- Oral Impairment – Problems with the roof of the mouth or the tongue that limits speech.
- Oral Motor Problems – Problems in the areas of the brain that are responsible for speech, making it tough to coordinate the jaw, tongue, and lips to create speech sounds.
- Hearing Problems – A child who is having difficulty articulating, imitating, using language, and understanding could have difficulty hearing.
- Learning Disabilities
- Development Disorders – Autism spectrum disorder, cerebral palsy, and other developmental disorders could result in speech and language delays.
When is Speech Therapy Needed for a Child? Signs of a Speech or Language Delay
Why is My Child Not Speaking? How to Know if Speech Therapy is Needed Why is My Child Not Speaking? How to Know if Speech Therapy is Needed[/caption] My child is not speaking. Is speech therapy needed? If so, when is speech therapy needed? Sometimes it’s difficult to know if your child is just taking a bit longer to reach speech and language milestones or if there’s a problem that requires speech therapy for kids. Some signs that could indicate that your child has a speech or language delay that requires speech therapy include:
- By 12 months old is not using gestures like waving goodbye or pointing
- By 18 months has difficulty imitating sounds
- By 18 months has not said at least one word
- Has difficulty understanding simple verbal requests
- By two years is unable to spontaneously produce words and phrases
- By two years cannot use oral language to communicate more than immediate needs.
- By two years is unable to follow simple directions
- By 2 ½ years does not have a vocabulary of at least 50 words
- Still speaks in single syllables by age 2 ½
- By age three you are the only one who can understand what your child is saying
When to Choose Speech Therapy for Kids
If your child has the signs of speech or language delays, it’s time to consider speech therapy for toddlers.

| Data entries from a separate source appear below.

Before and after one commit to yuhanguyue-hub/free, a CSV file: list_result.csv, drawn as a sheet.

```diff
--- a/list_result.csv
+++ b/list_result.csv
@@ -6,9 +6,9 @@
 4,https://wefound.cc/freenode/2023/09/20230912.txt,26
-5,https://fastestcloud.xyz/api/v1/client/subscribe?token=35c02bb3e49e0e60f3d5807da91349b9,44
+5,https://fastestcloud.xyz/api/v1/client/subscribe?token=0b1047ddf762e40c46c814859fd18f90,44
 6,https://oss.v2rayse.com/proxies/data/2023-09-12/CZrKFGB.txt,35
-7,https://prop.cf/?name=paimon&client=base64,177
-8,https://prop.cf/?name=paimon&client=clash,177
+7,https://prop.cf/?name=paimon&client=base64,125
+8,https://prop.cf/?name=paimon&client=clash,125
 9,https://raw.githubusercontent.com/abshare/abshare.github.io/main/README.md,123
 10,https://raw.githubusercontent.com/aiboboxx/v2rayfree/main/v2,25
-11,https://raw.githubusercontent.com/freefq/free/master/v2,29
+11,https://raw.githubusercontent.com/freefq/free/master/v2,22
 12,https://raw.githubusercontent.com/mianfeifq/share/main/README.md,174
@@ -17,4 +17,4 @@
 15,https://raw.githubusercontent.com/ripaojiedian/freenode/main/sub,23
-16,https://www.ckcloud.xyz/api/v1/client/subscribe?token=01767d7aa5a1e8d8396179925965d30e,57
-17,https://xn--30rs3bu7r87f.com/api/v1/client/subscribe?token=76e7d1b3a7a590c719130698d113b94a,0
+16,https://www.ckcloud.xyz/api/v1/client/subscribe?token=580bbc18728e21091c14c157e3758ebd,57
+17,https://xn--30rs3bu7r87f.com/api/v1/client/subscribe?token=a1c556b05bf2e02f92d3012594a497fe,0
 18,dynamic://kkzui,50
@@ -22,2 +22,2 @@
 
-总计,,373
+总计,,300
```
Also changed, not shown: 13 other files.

Age 2 ½ is when most late bloomers start to catch up on their language and speech skills, so this is a great time to start thinking about professional help if your child hasn’t reached those important milestones. If you’re worried about speech or language delays, considering having your child evaluated by a professional.
- Familiarize yourself with language and speech milestones but remember that some kids may reach them more slowly.

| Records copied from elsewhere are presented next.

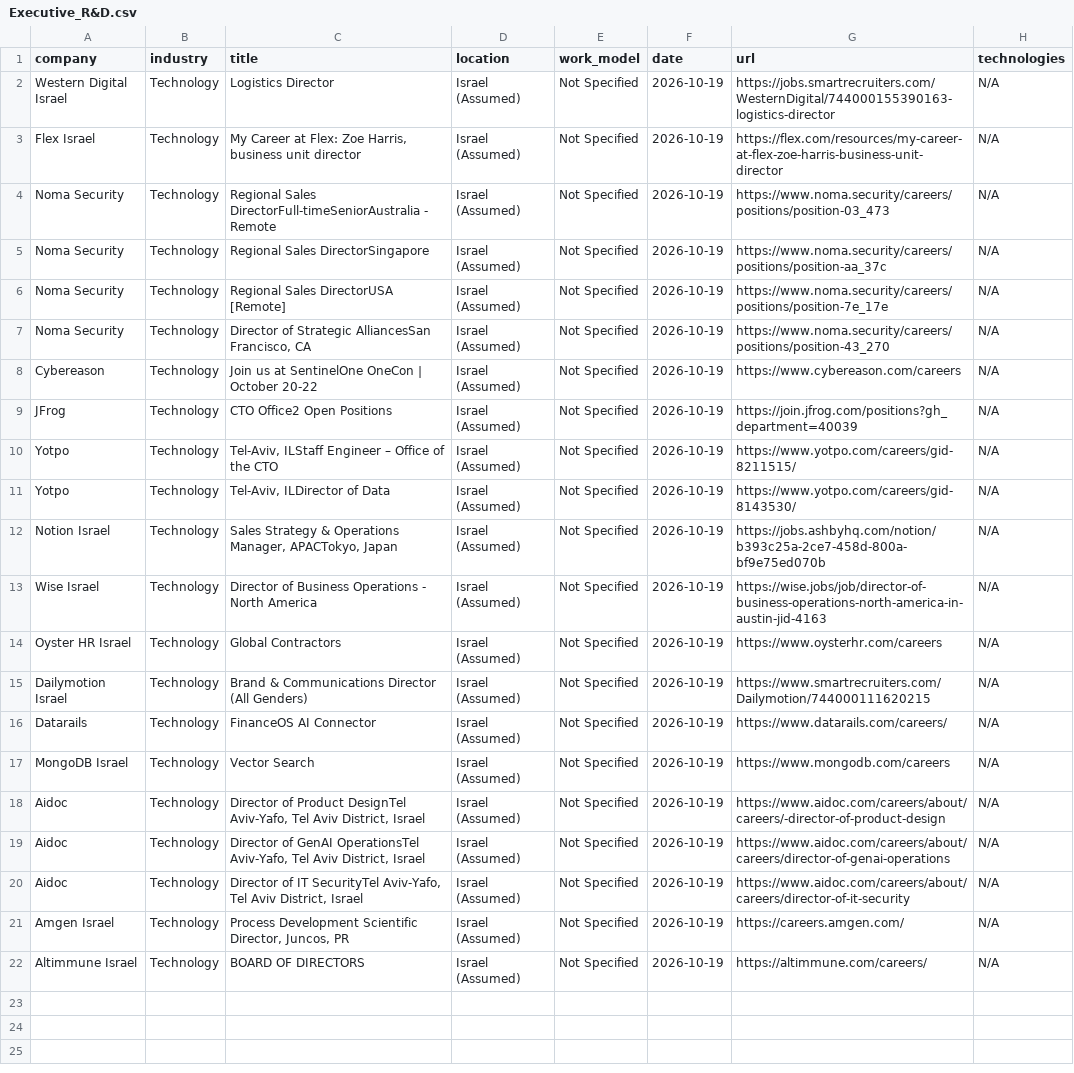
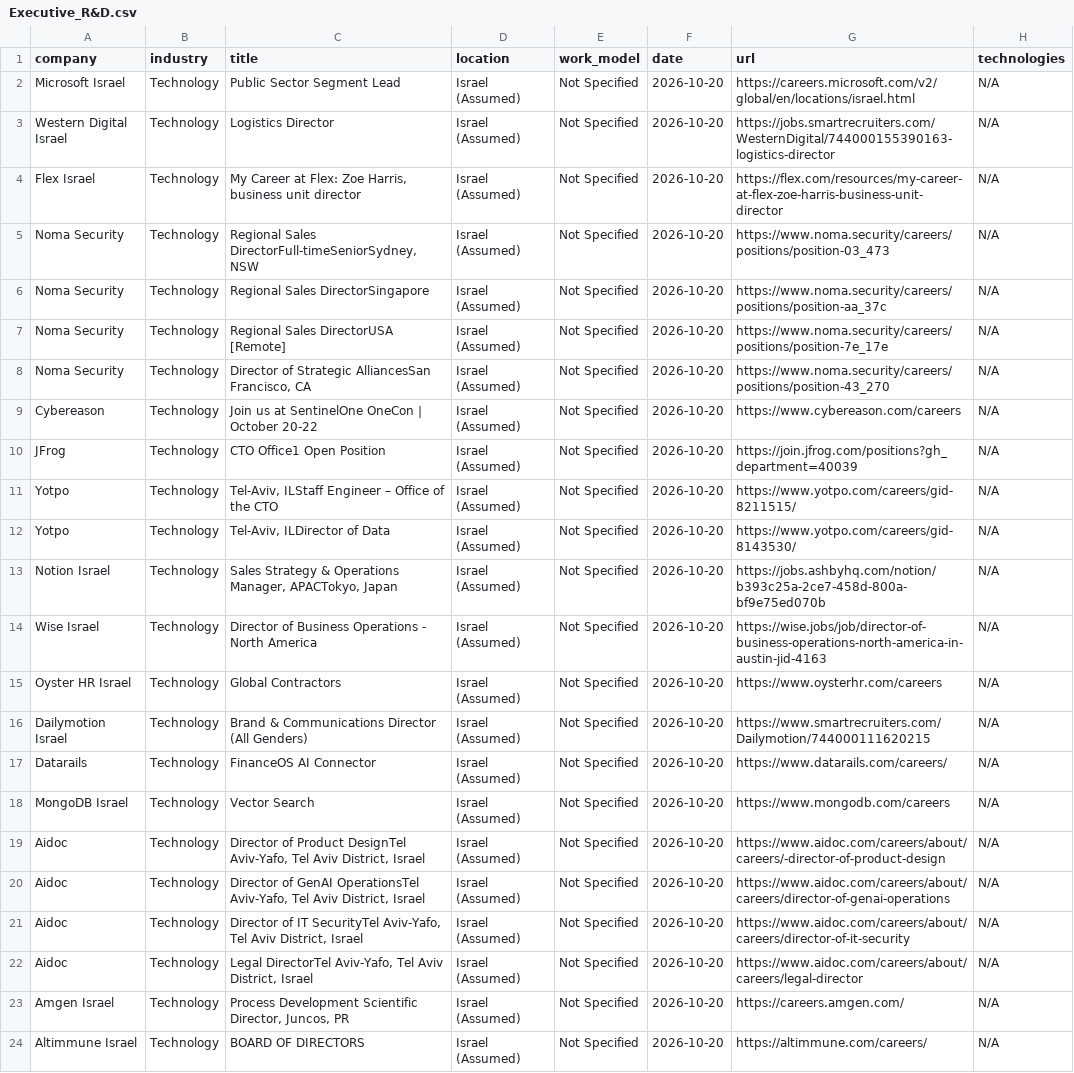
Before and after one commit to SKleeblatt/Kleeblatt-job-board, a CSV file: jobs/Executive_R&D.csv, drawn as a sheet; addresses are those after the commit; the diff names each change by its address in the sheet, - before the commit and + after, or states it on an @@ line.

```diff
--- a/jobs/Executive_R&D.csv
+++ b/jobs/Executive_R&D.csv
+row 2: Microsoft Israel | Technology | Public Sector Segment Lead | Israel (Assumed) | Not Specified | 2026-10-20 | https://careers.microsoft.com/v2/global/en/locations/israel.html | N/A
-F3:F21 (date): 2026-10-19
+F3:F21 (date): 2026-10-20
-C5 (title): Regional Sales DirectorFull-timeSeniorAustralia - Remote
+C5 (title): Regional Sales DirectorFull-timeSeniorSydney, NSW
-C10 (title): CTO Office2 Open Positions
+C10 (title): CTO Office1 Open Position
+row 22: Aidoc | Technology | Legal DirectorTel Aviv-Yafo, Tel Aviv District, Israel | Israel (Assumed) | Not Specified | 2026-10-20 | https://www.aidoc.com/careers/about/careers/legal-director | N/A
-F23:F24 (date): 2026-10-19
+F23:F24 (date): 2026-10-20
```
Also changed, not shown: jobs/backend.csv, jobs/frontend.csv, 17 other files.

- Many things can cause speech and language delays, such as: oral impairment, oral motor problems, hearing problems, learning disabilities, and developmental disorders.
- If your child has the signs of speech or language delays by age 2 ½, which is the time when most kids catch up, it’s time to seek professional help.
At Infinite Therapy Solutions, we use a reassuring, nurturing approach with children to make sure they feel comfortable during evaluations and therapy. If your child is getting ABA from our company, they can also get speech therapy with our practice and have speech therapy incorporated into their treatment. To schedule an evaluation or to learn more about speech and other therapies offered at our multidisciplinary practice, contact Infinite Therapy Solutions today.